Thanks Alex - awesome and quick feedback.

I think I understand everything you've brought up and filled the gaps in my knowledge which were leading to erroneous beliefs!

I'll digest further and revert with any further questions.

Thanks again.
Jimbo is offline   Reply With Quote

Reply

Thread Tools Search this Thread
Search this Thread:

Advanced Search
Display Modes

Posting Rules
You may not post new threads
You may not post replies
You may not post attachments
You may not edit your posts

BB code is On
Smilies are On
[IMG] code is On
HTML code is Off
Trackbacks are Off
Pingbacks are On
Refbacks are On


Similar Threads
Thread Thread Starter Forum Replies Last Post
Easy way of finding setup differences between simulations?
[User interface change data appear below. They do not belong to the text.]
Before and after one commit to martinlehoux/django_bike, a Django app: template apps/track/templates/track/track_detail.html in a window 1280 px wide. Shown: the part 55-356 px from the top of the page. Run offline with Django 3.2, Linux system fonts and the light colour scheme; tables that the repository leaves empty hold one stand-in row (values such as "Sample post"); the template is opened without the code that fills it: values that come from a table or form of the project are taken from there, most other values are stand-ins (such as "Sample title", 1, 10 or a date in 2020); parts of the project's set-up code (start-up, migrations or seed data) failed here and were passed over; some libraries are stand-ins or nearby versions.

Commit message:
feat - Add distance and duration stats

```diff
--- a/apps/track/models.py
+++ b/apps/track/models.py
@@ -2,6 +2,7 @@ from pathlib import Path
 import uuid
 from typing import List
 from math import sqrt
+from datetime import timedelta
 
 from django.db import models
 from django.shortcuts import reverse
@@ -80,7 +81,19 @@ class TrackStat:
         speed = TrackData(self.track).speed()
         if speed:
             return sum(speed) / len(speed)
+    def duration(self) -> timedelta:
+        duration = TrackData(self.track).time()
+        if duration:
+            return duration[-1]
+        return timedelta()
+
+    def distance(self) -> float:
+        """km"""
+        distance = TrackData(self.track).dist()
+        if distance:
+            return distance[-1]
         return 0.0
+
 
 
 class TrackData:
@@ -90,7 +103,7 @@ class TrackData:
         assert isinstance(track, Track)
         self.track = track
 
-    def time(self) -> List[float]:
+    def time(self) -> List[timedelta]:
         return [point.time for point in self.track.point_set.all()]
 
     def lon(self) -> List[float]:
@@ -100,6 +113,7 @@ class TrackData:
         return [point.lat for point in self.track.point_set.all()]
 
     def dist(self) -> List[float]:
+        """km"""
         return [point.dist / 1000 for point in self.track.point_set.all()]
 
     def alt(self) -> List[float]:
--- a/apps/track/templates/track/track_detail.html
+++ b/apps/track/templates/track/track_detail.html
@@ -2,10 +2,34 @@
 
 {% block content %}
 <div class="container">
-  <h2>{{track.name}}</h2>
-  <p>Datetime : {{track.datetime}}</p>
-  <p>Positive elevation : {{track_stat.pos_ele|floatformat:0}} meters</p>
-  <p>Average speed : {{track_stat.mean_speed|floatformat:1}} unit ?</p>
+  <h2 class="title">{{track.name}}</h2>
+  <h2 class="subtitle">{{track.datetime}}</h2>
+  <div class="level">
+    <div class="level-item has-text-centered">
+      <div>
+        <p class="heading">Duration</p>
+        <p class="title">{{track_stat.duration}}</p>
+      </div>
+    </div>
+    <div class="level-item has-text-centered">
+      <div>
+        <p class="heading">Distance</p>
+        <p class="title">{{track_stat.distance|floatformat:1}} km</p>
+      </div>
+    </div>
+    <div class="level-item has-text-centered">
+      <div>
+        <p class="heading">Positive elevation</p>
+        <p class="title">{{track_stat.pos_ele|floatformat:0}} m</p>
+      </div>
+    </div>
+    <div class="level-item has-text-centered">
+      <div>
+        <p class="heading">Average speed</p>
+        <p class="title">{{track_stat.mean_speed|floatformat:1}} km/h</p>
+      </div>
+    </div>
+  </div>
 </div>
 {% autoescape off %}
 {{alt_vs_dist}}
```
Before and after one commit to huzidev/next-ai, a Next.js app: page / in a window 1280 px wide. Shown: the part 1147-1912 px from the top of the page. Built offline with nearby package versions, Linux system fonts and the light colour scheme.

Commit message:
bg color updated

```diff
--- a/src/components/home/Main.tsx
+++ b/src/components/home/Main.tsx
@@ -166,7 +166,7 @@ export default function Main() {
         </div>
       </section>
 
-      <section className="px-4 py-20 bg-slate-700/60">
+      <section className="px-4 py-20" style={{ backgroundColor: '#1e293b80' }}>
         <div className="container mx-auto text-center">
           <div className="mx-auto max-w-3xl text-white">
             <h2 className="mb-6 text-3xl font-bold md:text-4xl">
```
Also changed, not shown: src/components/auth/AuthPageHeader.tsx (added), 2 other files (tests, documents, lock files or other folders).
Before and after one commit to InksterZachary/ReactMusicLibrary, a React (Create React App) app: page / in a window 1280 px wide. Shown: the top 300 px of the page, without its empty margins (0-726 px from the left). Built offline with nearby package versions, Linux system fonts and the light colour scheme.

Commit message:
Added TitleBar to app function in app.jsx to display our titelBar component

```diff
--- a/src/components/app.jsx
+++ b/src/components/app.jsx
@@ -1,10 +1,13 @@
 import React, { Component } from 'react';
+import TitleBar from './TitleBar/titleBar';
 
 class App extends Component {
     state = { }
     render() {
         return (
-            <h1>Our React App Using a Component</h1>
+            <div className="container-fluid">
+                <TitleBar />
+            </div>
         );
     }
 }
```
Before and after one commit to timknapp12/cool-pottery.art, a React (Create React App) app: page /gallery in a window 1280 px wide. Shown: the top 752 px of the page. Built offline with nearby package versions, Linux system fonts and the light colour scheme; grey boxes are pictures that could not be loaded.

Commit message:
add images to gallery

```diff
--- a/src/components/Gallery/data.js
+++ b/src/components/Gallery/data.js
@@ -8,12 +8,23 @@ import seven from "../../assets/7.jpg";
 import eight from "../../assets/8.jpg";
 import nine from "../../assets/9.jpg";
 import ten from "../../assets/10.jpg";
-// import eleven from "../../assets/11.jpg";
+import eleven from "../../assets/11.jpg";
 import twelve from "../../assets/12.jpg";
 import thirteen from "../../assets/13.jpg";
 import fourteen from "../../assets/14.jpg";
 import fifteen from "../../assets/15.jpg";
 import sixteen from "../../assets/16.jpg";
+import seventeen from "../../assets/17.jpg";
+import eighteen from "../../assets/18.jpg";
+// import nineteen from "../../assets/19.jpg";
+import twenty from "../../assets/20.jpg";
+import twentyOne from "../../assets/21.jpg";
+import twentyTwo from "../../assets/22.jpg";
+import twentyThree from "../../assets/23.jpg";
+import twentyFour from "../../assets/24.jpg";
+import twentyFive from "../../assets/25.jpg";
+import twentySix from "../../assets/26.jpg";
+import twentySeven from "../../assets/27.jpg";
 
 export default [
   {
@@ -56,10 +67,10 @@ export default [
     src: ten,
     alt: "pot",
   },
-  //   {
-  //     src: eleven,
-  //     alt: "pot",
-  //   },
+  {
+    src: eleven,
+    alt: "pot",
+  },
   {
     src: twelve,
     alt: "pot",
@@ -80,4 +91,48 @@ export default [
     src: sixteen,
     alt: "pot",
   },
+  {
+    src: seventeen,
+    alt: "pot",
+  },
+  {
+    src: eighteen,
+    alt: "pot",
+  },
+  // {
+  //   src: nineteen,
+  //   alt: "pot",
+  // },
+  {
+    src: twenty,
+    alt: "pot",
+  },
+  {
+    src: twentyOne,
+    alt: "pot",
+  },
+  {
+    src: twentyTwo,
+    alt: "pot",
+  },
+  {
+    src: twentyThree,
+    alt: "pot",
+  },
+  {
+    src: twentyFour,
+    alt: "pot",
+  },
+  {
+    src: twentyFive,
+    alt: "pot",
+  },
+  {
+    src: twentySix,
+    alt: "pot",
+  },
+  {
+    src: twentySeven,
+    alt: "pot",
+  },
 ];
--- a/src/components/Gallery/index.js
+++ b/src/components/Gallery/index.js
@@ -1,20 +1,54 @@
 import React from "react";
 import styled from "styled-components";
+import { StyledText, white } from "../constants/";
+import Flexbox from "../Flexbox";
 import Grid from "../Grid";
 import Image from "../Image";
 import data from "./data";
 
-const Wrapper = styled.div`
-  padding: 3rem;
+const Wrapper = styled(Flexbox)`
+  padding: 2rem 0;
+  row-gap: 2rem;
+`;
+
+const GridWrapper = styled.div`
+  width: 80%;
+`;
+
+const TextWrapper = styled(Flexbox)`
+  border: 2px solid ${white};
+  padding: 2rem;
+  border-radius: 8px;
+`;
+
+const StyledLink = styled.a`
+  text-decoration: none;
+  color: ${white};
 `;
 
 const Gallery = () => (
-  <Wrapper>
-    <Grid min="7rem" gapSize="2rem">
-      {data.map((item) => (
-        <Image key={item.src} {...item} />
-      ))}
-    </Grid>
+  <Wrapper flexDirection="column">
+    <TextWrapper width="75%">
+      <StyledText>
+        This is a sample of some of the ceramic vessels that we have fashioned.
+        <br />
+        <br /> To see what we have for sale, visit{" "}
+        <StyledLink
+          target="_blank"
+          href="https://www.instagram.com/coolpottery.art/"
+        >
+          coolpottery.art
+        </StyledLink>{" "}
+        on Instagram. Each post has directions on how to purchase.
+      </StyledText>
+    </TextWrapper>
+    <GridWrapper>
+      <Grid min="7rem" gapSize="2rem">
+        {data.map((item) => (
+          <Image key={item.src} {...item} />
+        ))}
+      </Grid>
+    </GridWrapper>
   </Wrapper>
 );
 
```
XML-extraction possible? hxax STAR-CCM+ 2 May 2, 2019 07:43
Hardware check: 32 core setup for CFD SLC Hardware 9 December 6, 2017 18:05
SU2 windows setup options esco_rep SU2 Installation 3 August 20, 2015 20:56
[ICEM] Hexa mesh, curve mesh setup, bunching law Anorky ANSYS Meshing & Geometry 4 November 12, 2014 01:27
Slow calculations with Solidworks Flow Simulations 2012 64bit dott.ing FloEFD, FloWorks & FloTHERM 6 May 4, 2012 17:52


All times are GMT -4. The time now is 15:38.